┌─ Recorded data

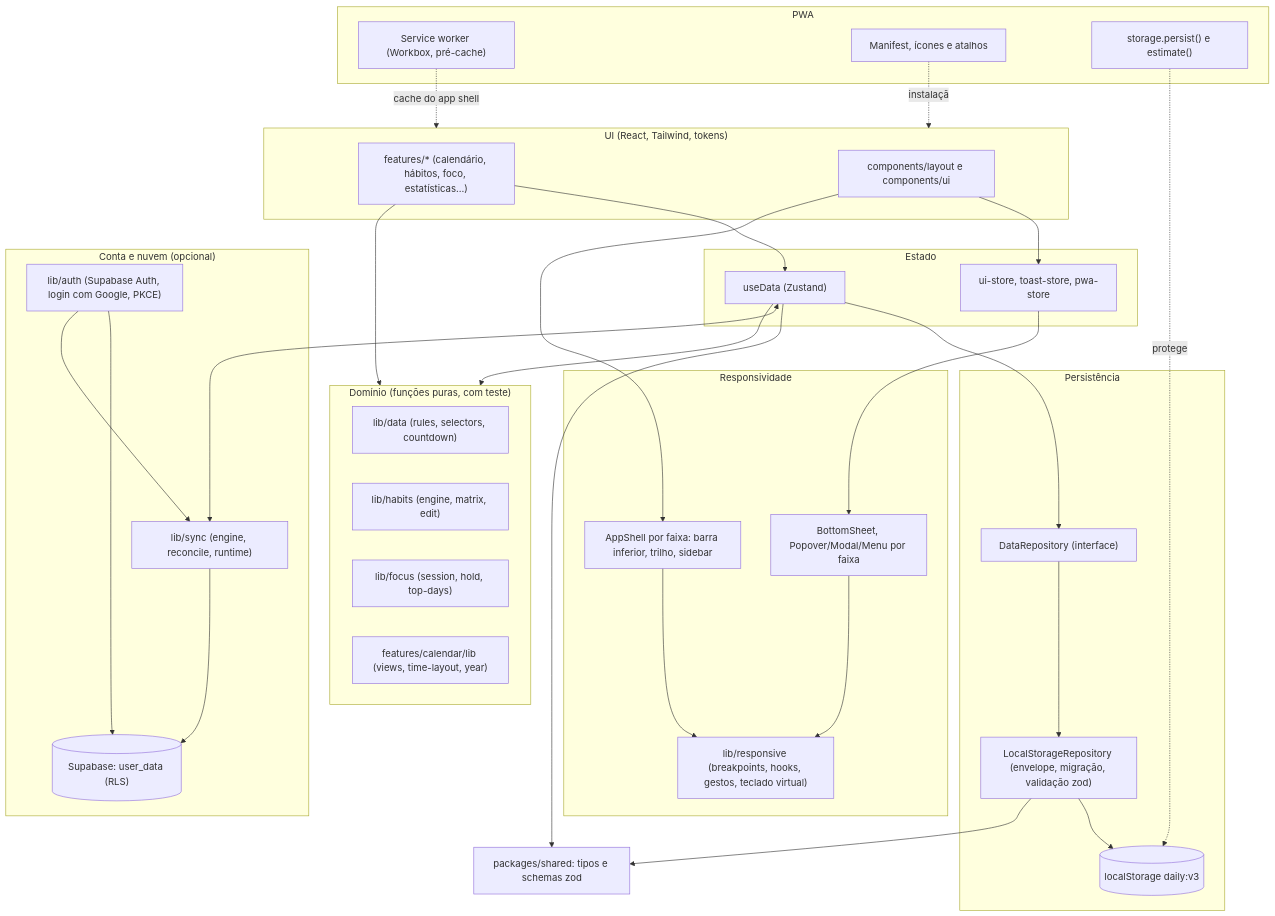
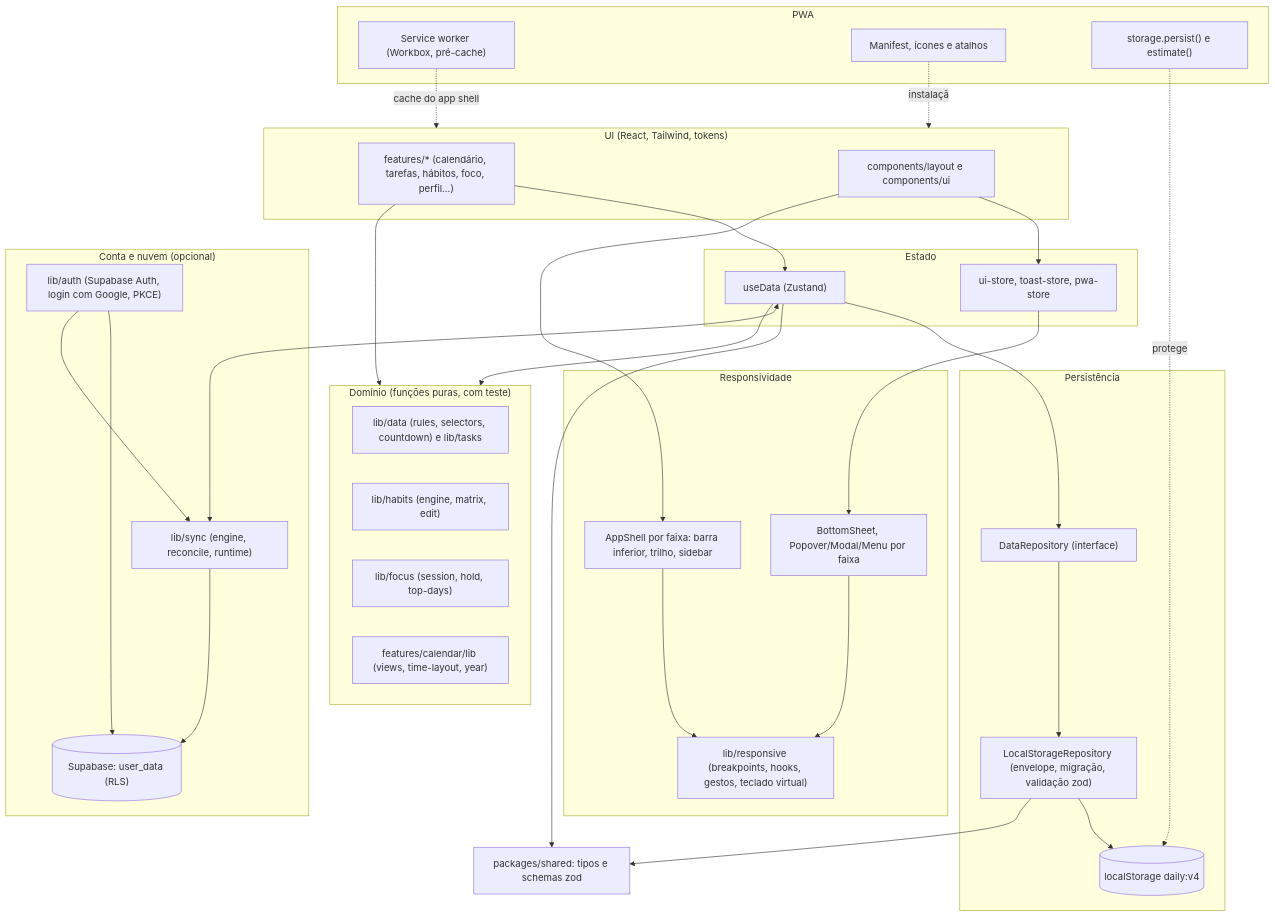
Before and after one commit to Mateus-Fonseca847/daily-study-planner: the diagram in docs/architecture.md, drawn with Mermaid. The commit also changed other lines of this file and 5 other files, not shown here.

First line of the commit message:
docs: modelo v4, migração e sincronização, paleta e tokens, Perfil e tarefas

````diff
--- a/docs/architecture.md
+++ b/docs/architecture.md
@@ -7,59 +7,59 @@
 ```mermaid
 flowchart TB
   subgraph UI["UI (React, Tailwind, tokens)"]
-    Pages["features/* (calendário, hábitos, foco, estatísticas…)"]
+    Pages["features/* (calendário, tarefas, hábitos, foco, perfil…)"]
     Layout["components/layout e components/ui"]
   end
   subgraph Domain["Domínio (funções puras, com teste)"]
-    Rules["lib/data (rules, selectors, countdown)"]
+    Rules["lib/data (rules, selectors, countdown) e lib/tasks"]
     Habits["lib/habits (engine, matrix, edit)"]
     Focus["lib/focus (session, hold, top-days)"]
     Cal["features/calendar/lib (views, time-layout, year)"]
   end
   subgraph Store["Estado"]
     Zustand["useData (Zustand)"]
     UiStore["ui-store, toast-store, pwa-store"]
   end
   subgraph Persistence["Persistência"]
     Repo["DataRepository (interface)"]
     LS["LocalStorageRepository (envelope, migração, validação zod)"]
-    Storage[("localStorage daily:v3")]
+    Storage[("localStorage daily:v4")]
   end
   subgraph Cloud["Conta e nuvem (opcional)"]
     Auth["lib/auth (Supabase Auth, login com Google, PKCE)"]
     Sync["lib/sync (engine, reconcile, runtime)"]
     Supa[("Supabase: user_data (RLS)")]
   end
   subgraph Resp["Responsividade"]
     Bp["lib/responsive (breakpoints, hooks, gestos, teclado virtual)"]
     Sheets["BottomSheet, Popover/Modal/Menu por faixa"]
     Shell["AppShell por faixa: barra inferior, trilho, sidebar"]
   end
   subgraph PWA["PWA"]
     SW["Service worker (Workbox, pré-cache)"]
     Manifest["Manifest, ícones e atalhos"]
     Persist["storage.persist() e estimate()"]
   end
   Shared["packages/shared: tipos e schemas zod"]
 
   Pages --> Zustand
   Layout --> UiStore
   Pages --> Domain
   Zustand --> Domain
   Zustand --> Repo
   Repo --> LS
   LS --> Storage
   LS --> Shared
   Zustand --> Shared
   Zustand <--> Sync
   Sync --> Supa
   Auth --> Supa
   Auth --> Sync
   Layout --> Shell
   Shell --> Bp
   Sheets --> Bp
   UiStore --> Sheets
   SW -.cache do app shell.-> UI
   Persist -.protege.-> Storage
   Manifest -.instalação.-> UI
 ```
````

└─

§ Requirement
Go through the data and count every line where the word "hábitos" appears. Give only that count.

§ Solution to this problem
2